But do you love Adolf Hitler? Stalin or Dr Mengele, Idi Amin? Do you hate the fact that Jeffrey Dahmer or John Wayne Gacy abducted, tortured, raped and murdered boys and young men but you love Jeffrey and J. W Gacy? I don’t think so. No. People like that rightly inspire genuine fear and loathing. We see pictures of these depraved (and probably demon possessed). monsters and we do not love them. At this point the cute little saying, “Hate the sin but love the sinner” kind of breaks down doesn’t it?

So what’s the answer? Do we follow the logic and conclude that we must love the sinner and the sin? This is, in effect, the point the LGBTQ+ activists are making. They say (quite understandably) “Why do you Christians say you love and accept us, but you continue to reject the way we love our partners?” They argue, “How can you say you love me when you reject who I really am? Because I really am gay and I really do love people of my own sex, but you say I am not allowed to do that and I must be straight and marry a person of the other sex or else be celibate for my whole life.or you won’t really accept and love me.”

They have a point.

So do we take the other option? That is “Hate the sin. Hate the sinner”?

Probably not.

Instead we have to see things from the eternal perspective if we can. God loves each and every one of us, he loves as he created us and he loves what we could be. In other words, he sees our created goodness and the greater possible perfection of our redeemed and sanctified state, but he hates how sin has soiled us, spoiled us and made us strange. He hates how his good creation has been twisted and deformed by sin. He hates and loathes what we have become not because he hates us but because he loves us.

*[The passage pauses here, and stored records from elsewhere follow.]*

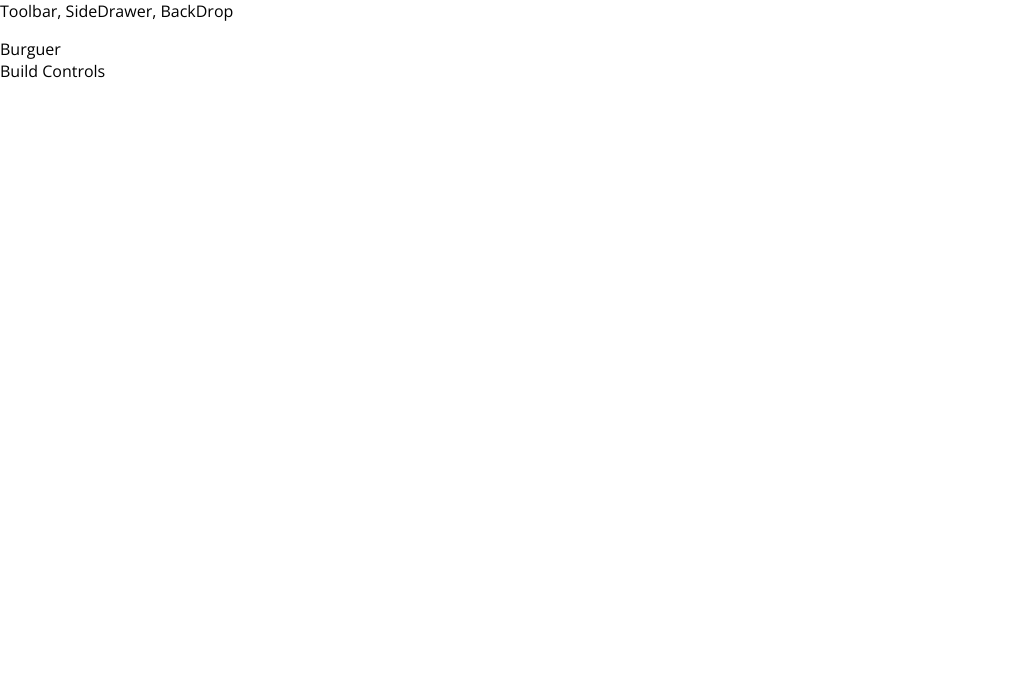
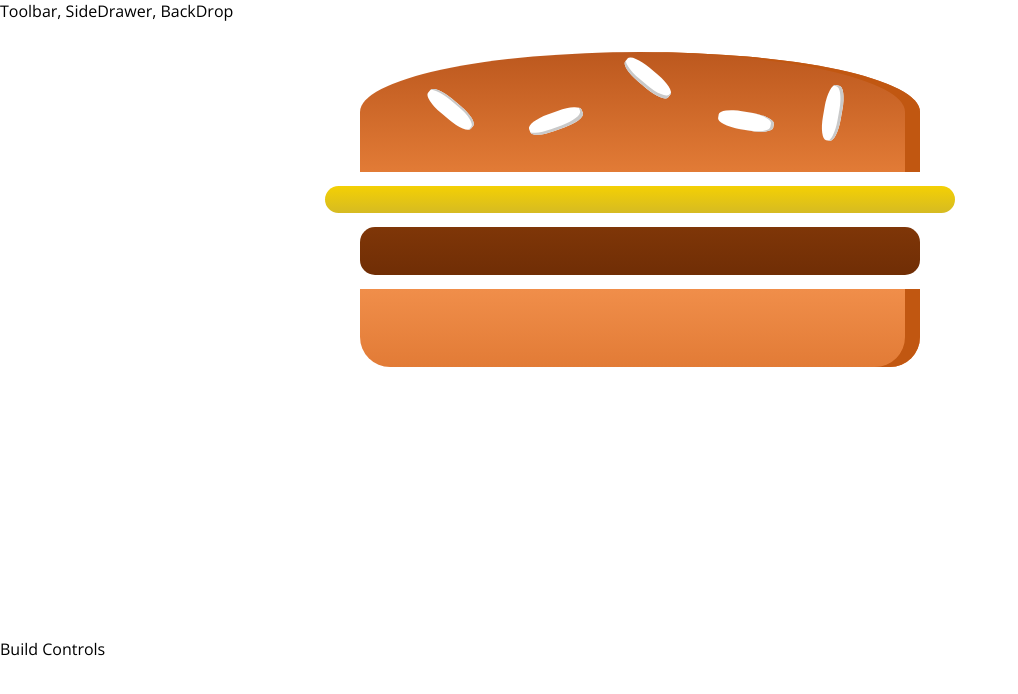
Before and after one commit to wslmacieira/burguer-builder-basic, a React app: page / in a window 1280 px wide. Shown: the top 694 px of the page, without its empty margins (0-1018 px from the left). Built offline with nearby package versions, Linux system fonts and the light colour scheme.

Commit message:
Starting the Burger Component

```diff
--- a/src/App.js
+++ b/src/App.js
@@ -1,14 +1,14 @@
 import React, { Component } from 'react'
 
 import Layout from './components/Layout/Layout'
-import BurguerBuilder from './containers/BurguerBuilder/BurguerBuilder'
+import BurgerBuilder from './containers/BurgerBuilder/BurgerBuilder'
 
 class App extends Component {
   render() {
     return (
       <div>
         <Layout>
-          <BurguerBuilder />
+          <BurgerBuilder />
         </Layout>
       </div>
     );
--- /dev/null
+++ b/src/components/Burger/Burger.css
@@ -0,0 +1,28 @@
+.Burger {
+  width: 100%;
+  margin: auto;
+  height: 250px;
+  overflow: scroll;
+  text-align: center;
+  font-weight: bold;
+  font-size: 1.2rem;
+}
+
+@media (min-width: 500px) and (min-height: 400px) {
+  .Burger {
+    width: 350px;
+    height: 300px;
+  }
+}
+@media (min-width: 500px) and (min-height: 401px) {
+  .Burger {
+    width: 450px;
+    height: 400px;
+  }
+}
+@media (min-width: 1000px) and (min-height: 700px) {
+  .Burger {
+    width: 700px;
+    height: 600px;
+  }
+}
--- /dev/null
+++ b/src/components/Burger/Burger.js
@@ -0,0 +1,17 @@
+import React from 'react';
+
+import classes from './Burger.css'
+import BurgerIngredient from './BurgerIngredient/BurgerIngredient'
+
+const Burger = (props) => {
+  return (
+    <div className={classes.Burger}>
+      <BurgerIngredient type="bread-top" />
+      <BurgerIngredient type="cheese" />
+      <BurgerIngredient type="meat" />
+      <BurgerIngredient type="bread-bottom" />
+    </div>
+  )
+}
+
+export default Burger;
--- a/src/containers/BurguerBuilder/BurguerBuilder.js
+++ b/src/containers/BurgerBuilder/BurgerBuilder.js
@@ -1,13 +1,14 @@
 import React, { Component } from 'react';
 
 import Aux from '../../hoc/Auxiliary'
+import Burger from '../../components/Burger/Burger';
 
-export default class BurguerBuilder extends Component {
+export default class BurgerBuilder extends Component {
   render() {
     return (
       <div>
         <Aux>
-          <div>Burguer</div>
+          <Burger />
           <div>Build Controls</div>
         </Aux>
 
```
Also changed, not shown: src/components/Burger/BurgerIngredient/BurgerIngredient.js (renamed from src/components/Burguer/BurguerIngredient/Burgueringredient.js, +4 -4 lines), src/components/Burger/BurgerIngredient/BurgerIngredient.css (renamed from src/components/Burguer/BurguerIngredient/BurgerIngredient.css), src/components/Burguer/Burguer.js (deleted).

Imagine a mother who has brought a beautiful boy into the world, and that beautiful, bright and winsome child grows up to become a fat, lazy, lustful drug addict–living in his mother’s basement watching porn and playing violent video games all day. The mother does not loathe her son. She loves him, but she hates what he has become, and although she loves him and has put up with him and done everything for him that she possibly can–still he chooses to descend into the dark. She hates that.

Eventually she throws him out of the house. Is she wrong to do so? Does this mean she no longer loves him? No. She loves him more than ever, but she also loathes him–loathes what he has become BECAUSE she loves him so much.

I have to confess that I am drawn into this terrible dilemma sometimes as a pastor. Someone will come to talk with me about their problems and they have given themselves over to sin at a very deep level and as they tell their story I am repulsed by them. They may well put on a pleasant, polite exterior, but that only makes them more loathsome in my eyes.

So at that point I pray for help. I realize that I am finding it hard to love this person. I do not, at that point, “hate the sin but love the sinner” In fact I am loathing the sinner not loving the sinner. So I ask for divine assistance to see the wounded child beneath the respectable appearance and beneath the deformations caused by sin. I ask for the grace to love the sinner (who I am inclined to loathe) while at the same time recognizing that I am right to loathe what that person has become.

Finally, I ask for the grace to see another person in the same way. There is another person deformed by sin who I often find loathsome. I need to see that person also as God sees him: a dear child too often enslaved by sin but redeemed by love.

That other person is the man who looks at me from the mirror.